▶ _Exercise description_: Return a copy of every line in the records that includes the word "size".

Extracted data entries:
"""

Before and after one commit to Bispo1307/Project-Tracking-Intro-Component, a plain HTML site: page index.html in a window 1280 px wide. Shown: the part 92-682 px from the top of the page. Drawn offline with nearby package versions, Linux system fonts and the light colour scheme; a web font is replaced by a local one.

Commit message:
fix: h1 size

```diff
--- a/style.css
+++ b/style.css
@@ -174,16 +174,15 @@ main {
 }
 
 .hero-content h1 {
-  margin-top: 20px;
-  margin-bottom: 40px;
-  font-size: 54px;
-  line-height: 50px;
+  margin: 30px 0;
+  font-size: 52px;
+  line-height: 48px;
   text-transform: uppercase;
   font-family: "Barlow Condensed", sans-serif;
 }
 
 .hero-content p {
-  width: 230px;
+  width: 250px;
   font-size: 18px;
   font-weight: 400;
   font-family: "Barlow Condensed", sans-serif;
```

"""
"""

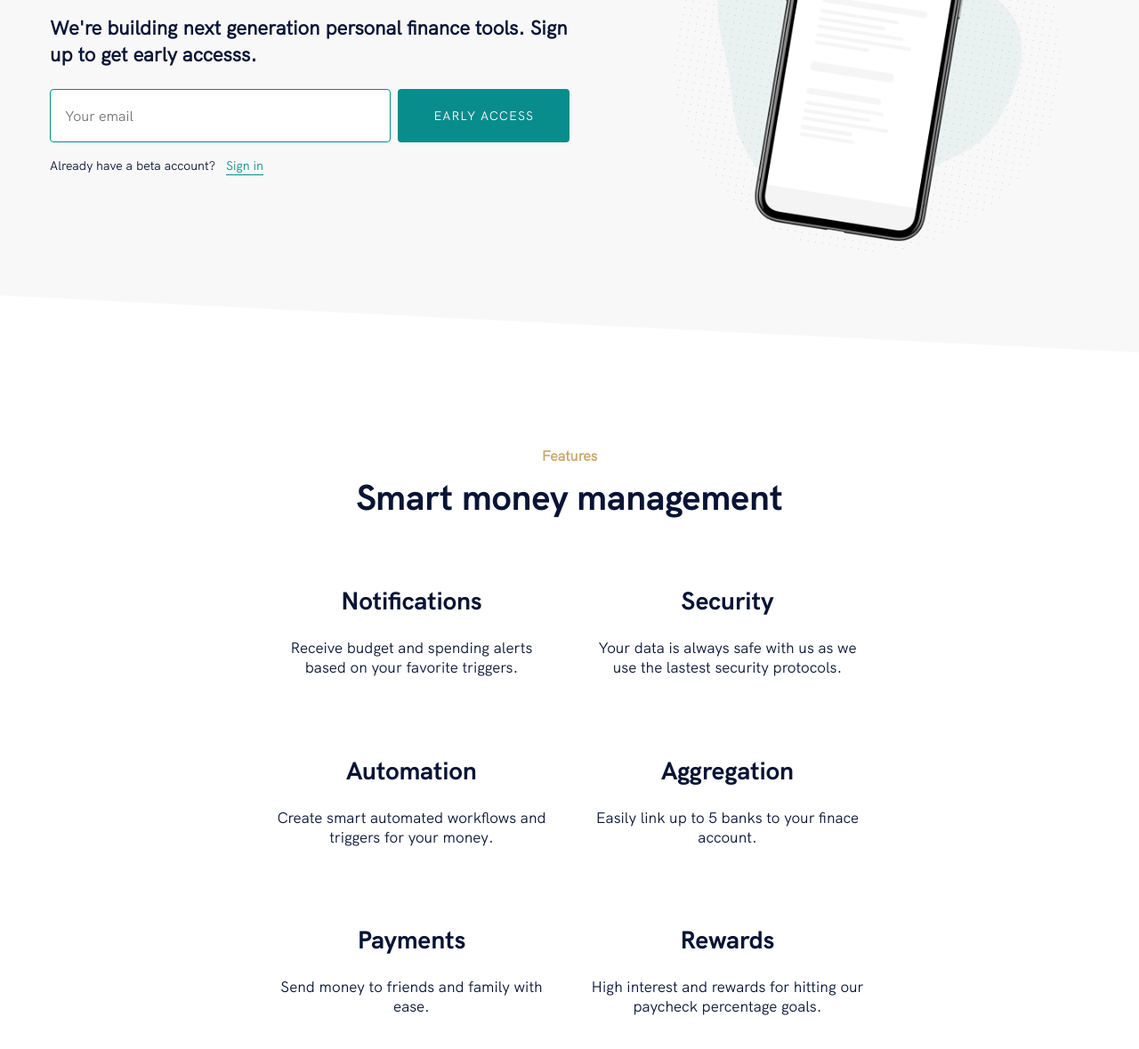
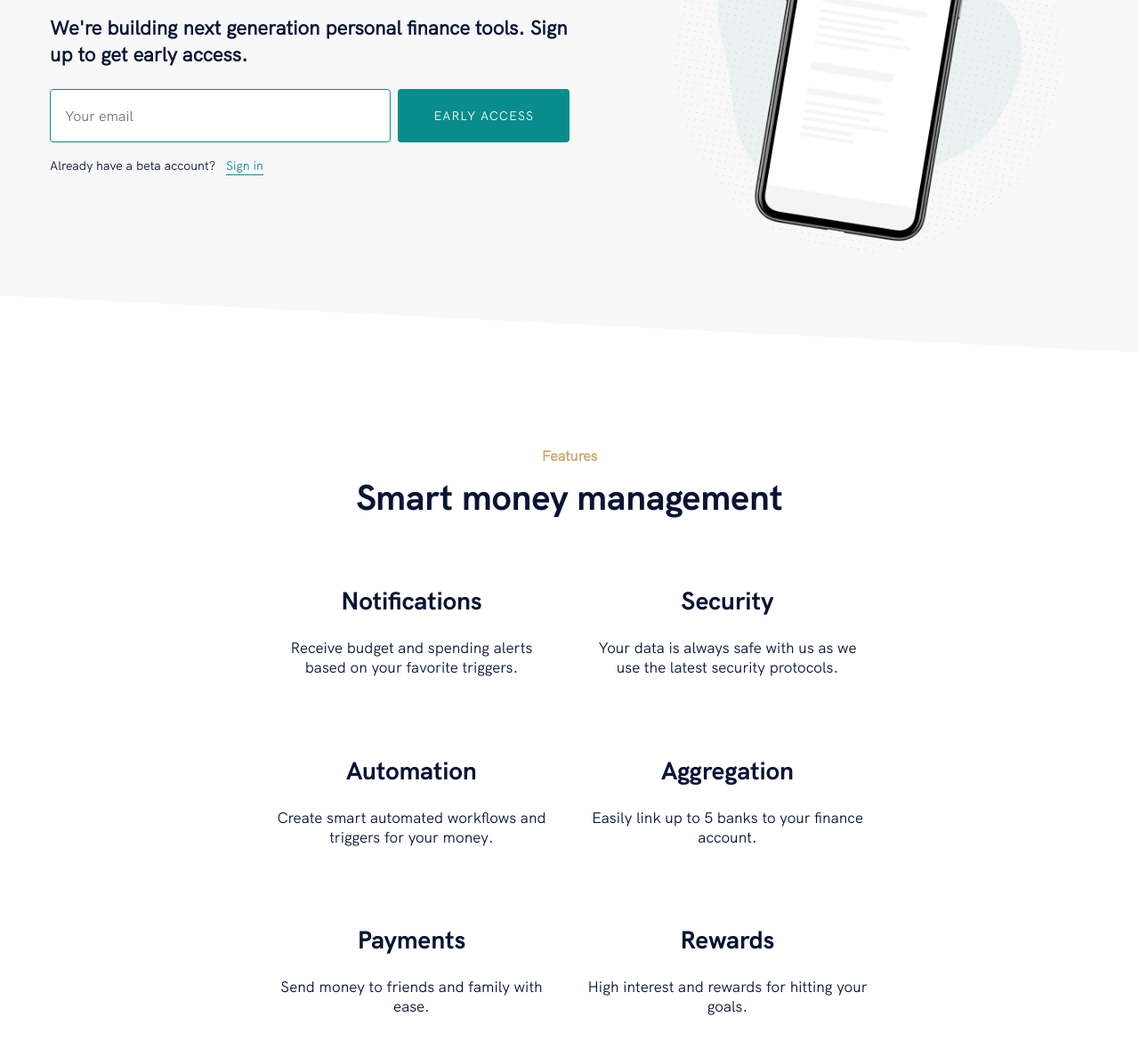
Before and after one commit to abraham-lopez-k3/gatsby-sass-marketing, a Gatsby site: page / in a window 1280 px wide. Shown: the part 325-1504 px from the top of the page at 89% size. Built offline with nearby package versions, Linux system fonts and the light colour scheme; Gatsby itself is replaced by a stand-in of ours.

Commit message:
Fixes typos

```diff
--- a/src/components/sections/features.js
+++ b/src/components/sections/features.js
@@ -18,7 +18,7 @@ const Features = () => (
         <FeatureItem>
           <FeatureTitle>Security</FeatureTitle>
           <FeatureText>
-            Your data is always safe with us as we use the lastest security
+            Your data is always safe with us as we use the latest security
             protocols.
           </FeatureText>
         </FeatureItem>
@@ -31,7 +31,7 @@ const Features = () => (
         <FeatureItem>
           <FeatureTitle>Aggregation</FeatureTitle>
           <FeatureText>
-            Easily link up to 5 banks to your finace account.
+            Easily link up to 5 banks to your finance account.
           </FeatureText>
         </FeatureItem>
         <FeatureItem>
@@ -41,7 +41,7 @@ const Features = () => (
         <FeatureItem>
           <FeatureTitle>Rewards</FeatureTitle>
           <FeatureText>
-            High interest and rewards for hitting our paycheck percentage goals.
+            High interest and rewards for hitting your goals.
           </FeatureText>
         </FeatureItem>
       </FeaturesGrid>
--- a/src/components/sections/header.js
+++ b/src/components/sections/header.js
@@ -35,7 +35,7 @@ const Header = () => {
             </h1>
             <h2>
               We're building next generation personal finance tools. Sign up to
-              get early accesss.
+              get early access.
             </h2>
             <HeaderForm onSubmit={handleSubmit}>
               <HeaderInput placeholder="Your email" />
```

"""

▶ _Written reply_:
fix: h1 size
-  font-size: 54px;
+  font-size: 52px;
   font-size: 18px;
Before and after one commit to abraham-lopez-k3/gatsby-sass-marketing, a Gatsby site: page / in a window 1280 px wide. Shown: the part 325-1504 px from the top of the page at 89% size. Built offline with nearby package versions, Linux system fonts and the light colour scheme; Gatsby itself is replaced by a stand-in of ours.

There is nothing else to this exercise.